WHAT TO DO: For each line below that includes the string "forests", show the whole line.

(INFORMATION GIVEN begins)

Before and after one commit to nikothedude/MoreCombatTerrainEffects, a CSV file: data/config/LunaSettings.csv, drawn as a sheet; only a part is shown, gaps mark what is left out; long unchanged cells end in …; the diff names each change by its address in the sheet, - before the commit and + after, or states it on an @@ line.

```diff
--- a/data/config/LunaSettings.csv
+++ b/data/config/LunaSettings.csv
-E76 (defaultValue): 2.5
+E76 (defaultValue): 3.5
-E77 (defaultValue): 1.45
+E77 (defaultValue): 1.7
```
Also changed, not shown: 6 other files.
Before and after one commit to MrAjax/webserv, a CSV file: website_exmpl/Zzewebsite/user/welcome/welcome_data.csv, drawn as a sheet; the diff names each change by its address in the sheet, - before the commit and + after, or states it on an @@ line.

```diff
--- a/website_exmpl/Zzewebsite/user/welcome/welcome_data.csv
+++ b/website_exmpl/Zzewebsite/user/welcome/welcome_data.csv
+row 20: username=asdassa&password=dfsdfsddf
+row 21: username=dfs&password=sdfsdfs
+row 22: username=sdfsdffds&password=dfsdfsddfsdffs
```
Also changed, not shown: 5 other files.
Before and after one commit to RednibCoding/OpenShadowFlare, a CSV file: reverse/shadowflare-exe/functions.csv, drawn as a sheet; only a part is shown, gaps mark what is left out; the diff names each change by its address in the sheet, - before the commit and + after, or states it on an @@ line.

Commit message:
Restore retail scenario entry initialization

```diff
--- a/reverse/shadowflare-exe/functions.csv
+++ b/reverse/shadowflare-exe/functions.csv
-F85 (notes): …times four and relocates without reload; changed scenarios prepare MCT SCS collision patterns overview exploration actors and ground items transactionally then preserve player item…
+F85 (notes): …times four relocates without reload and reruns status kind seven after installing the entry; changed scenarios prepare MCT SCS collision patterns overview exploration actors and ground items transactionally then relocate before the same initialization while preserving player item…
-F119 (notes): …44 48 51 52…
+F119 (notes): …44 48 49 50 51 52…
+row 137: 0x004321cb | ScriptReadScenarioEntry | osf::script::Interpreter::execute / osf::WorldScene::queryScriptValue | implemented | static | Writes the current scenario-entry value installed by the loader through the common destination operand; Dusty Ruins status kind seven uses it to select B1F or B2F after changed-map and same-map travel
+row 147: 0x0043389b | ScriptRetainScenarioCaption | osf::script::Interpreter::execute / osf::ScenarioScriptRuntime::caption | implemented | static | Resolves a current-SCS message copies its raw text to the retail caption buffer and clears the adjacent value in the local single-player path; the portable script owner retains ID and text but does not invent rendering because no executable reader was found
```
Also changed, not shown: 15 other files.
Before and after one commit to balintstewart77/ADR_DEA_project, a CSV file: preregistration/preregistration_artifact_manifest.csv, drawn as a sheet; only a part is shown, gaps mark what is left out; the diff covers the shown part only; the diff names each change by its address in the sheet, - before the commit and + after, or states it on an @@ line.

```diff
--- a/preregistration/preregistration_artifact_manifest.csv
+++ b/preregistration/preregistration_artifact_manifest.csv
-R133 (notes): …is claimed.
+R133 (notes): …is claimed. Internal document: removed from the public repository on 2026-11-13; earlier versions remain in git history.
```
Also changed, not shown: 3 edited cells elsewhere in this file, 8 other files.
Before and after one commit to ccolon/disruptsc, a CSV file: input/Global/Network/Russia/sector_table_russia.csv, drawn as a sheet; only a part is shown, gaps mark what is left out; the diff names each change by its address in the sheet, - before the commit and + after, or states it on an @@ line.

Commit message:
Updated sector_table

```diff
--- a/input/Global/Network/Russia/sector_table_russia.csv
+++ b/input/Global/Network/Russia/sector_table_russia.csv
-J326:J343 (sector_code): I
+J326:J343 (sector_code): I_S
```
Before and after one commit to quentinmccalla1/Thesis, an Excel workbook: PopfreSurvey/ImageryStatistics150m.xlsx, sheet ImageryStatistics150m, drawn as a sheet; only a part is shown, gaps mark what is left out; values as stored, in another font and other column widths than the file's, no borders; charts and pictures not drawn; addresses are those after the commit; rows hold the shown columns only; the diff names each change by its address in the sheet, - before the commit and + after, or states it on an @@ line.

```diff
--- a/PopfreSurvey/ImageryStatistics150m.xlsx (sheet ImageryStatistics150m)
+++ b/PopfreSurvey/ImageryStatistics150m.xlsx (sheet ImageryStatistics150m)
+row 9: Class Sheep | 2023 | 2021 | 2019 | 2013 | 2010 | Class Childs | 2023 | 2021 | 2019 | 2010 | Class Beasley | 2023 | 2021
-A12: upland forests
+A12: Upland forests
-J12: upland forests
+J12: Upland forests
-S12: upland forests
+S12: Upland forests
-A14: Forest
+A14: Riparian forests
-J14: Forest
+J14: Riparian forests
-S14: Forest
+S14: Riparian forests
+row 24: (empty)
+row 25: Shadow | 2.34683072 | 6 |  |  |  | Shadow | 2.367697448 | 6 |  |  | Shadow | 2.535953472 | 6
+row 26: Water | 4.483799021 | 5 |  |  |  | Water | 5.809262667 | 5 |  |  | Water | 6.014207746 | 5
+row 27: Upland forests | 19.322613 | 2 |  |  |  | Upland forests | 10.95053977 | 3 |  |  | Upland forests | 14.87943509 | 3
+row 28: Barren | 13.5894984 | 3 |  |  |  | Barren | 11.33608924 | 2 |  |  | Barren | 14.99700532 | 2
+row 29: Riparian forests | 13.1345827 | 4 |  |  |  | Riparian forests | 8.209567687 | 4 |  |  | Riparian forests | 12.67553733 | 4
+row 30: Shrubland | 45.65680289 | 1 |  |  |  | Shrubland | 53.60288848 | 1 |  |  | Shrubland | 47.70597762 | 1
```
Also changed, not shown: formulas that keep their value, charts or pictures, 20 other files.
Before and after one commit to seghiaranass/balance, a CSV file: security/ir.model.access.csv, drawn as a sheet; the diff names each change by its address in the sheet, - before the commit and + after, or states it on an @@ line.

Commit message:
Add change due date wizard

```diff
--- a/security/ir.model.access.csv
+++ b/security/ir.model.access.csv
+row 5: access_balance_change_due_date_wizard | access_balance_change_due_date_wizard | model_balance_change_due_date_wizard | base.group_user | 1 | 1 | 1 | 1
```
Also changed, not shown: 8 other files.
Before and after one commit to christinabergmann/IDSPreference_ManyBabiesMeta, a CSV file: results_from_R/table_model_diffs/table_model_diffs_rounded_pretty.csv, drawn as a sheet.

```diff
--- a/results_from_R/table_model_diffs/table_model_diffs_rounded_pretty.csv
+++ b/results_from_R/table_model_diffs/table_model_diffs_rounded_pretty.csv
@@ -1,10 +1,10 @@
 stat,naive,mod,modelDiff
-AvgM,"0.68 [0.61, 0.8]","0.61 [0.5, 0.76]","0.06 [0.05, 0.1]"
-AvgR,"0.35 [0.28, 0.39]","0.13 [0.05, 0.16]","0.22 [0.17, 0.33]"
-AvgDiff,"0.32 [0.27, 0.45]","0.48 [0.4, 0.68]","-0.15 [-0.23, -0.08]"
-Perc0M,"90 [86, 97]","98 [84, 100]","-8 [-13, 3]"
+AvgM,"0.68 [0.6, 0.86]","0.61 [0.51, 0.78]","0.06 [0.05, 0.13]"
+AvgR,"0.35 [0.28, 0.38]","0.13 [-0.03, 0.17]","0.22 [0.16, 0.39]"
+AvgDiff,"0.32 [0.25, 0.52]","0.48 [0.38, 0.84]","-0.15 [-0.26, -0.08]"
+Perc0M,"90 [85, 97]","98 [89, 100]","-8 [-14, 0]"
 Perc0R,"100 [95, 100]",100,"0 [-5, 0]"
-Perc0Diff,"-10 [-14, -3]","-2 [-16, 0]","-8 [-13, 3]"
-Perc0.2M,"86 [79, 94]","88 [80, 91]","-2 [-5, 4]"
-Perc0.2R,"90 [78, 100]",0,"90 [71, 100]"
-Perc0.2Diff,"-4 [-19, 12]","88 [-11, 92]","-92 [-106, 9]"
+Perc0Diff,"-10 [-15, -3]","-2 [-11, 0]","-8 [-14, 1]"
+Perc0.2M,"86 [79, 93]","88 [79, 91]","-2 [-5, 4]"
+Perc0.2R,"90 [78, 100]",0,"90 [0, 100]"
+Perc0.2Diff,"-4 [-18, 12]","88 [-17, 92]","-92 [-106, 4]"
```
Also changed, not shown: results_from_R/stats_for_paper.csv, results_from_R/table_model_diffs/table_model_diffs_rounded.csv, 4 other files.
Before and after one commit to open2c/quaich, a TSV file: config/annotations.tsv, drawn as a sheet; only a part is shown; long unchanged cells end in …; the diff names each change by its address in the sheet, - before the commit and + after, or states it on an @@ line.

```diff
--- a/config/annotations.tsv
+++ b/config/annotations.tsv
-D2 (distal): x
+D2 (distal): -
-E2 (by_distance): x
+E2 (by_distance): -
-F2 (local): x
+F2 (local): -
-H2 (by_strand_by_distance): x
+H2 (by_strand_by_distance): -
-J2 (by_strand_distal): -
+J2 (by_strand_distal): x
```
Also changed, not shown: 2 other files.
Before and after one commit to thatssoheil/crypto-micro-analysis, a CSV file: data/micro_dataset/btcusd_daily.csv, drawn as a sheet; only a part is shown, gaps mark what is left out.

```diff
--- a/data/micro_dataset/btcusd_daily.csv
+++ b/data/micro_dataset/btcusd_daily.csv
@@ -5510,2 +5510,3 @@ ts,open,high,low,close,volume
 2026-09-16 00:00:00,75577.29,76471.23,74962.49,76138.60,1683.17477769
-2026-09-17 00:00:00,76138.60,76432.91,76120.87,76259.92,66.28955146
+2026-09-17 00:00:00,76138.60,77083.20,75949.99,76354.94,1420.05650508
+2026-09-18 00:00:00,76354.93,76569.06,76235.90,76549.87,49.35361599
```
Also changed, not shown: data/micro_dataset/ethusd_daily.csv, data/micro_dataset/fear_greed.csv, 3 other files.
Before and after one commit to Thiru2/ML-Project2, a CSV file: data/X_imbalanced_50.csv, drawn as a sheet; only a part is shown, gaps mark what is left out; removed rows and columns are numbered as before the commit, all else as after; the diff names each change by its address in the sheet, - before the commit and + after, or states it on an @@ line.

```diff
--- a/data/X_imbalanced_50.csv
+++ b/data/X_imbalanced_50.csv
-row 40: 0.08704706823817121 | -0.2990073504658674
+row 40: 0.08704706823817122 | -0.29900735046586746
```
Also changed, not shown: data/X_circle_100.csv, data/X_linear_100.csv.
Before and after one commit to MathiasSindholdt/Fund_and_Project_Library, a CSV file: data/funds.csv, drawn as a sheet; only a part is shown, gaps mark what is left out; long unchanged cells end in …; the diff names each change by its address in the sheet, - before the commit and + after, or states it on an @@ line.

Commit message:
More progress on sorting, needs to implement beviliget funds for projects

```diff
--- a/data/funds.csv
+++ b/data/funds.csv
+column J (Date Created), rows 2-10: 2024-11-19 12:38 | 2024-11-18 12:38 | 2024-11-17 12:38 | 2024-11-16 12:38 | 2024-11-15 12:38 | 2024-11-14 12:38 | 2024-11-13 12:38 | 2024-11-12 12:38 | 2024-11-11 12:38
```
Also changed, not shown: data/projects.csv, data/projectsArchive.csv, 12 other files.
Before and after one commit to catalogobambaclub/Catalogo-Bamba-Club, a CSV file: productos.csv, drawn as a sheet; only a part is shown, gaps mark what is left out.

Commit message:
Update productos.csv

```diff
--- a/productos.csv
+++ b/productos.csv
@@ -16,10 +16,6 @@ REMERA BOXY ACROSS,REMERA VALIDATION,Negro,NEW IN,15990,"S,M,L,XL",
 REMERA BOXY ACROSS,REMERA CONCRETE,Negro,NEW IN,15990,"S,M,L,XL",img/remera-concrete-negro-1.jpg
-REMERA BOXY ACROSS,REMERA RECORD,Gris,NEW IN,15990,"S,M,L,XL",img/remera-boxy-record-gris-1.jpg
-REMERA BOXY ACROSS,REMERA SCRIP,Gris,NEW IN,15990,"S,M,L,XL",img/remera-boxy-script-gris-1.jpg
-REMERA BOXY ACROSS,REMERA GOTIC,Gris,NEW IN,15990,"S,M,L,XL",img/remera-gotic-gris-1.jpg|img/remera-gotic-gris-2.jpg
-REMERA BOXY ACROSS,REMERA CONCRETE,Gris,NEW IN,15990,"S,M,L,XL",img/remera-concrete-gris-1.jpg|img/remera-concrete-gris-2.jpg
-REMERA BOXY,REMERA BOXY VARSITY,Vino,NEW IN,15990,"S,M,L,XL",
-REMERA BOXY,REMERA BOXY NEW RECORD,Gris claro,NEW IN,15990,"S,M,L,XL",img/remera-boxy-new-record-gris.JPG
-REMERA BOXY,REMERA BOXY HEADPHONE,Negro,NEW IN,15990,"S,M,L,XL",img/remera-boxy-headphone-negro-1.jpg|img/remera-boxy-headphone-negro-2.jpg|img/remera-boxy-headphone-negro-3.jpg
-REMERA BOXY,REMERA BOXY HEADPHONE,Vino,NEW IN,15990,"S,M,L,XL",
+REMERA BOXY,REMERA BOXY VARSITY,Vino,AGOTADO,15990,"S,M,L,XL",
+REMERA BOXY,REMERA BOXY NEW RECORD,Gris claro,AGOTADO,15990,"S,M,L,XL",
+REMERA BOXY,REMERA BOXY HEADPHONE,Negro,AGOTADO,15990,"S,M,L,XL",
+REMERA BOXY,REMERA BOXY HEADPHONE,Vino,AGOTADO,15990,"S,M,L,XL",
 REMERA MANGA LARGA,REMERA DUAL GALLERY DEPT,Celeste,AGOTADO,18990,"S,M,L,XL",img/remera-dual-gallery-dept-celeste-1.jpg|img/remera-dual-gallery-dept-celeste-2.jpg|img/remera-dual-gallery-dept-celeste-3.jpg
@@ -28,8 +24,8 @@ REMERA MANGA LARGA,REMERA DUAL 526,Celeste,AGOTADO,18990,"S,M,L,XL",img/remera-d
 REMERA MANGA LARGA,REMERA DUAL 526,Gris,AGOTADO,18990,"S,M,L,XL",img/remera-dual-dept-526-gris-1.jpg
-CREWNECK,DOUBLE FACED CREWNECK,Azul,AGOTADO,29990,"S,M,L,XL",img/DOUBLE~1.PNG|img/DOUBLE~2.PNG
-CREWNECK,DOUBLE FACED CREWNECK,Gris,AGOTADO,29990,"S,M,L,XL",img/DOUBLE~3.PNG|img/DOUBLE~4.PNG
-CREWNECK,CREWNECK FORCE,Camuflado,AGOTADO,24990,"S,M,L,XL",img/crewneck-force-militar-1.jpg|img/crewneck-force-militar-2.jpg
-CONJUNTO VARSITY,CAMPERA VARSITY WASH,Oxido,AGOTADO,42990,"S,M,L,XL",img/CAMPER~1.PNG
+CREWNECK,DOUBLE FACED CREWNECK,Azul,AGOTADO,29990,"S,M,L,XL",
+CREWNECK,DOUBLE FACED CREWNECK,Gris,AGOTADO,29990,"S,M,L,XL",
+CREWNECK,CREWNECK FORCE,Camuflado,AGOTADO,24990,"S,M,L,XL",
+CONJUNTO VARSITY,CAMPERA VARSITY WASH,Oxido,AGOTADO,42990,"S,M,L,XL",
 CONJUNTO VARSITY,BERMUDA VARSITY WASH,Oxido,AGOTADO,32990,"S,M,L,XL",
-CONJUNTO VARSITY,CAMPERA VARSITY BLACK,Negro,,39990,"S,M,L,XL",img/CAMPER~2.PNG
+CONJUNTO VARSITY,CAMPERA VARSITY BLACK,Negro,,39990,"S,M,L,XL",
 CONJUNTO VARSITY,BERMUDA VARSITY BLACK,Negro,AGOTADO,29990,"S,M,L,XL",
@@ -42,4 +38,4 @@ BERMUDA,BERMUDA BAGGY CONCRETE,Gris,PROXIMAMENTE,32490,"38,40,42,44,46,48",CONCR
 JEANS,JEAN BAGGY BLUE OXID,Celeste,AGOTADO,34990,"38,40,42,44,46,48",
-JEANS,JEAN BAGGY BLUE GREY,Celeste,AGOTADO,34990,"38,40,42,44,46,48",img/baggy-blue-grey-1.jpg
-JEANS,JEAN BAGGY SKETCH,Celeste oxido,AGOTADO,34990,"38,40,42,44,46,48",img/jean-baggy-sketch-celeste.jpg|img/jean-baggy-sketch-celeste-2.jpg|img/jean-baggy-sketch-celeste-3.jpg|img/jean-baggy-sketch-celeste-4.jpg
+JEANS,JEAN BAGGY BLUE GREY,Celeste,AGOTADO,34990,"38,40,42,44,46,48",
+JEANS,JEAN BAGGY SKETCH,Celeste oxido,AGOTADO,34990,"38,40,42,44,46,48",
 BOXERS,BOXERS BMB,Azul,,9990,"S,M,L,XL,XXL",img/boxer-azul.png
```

(INFORMATION GIVEN ends)

RESPONSE TO THIS TASK:
-A12: upland forests
+A12: Upland forests
-J12: upland forests
+J12: Upland forests
-S12: upland forests
+S12: Upland forests
+A14: Riparian forests
+J14: Riparian forests
+S14: Riparian forests
+row 27: Upland forests | 19.322613 | 2 |  |  |  | Upland forests | 10.95053977 | 3 |  |  | Upland forests | 14.87943509 | 3
+row 29: Riparian forests | 13.1345827 | 4 |  |  |  | Riparian forests | 8.209567687 | 4 |  |  | Riparian forests | 12.67553733 | 4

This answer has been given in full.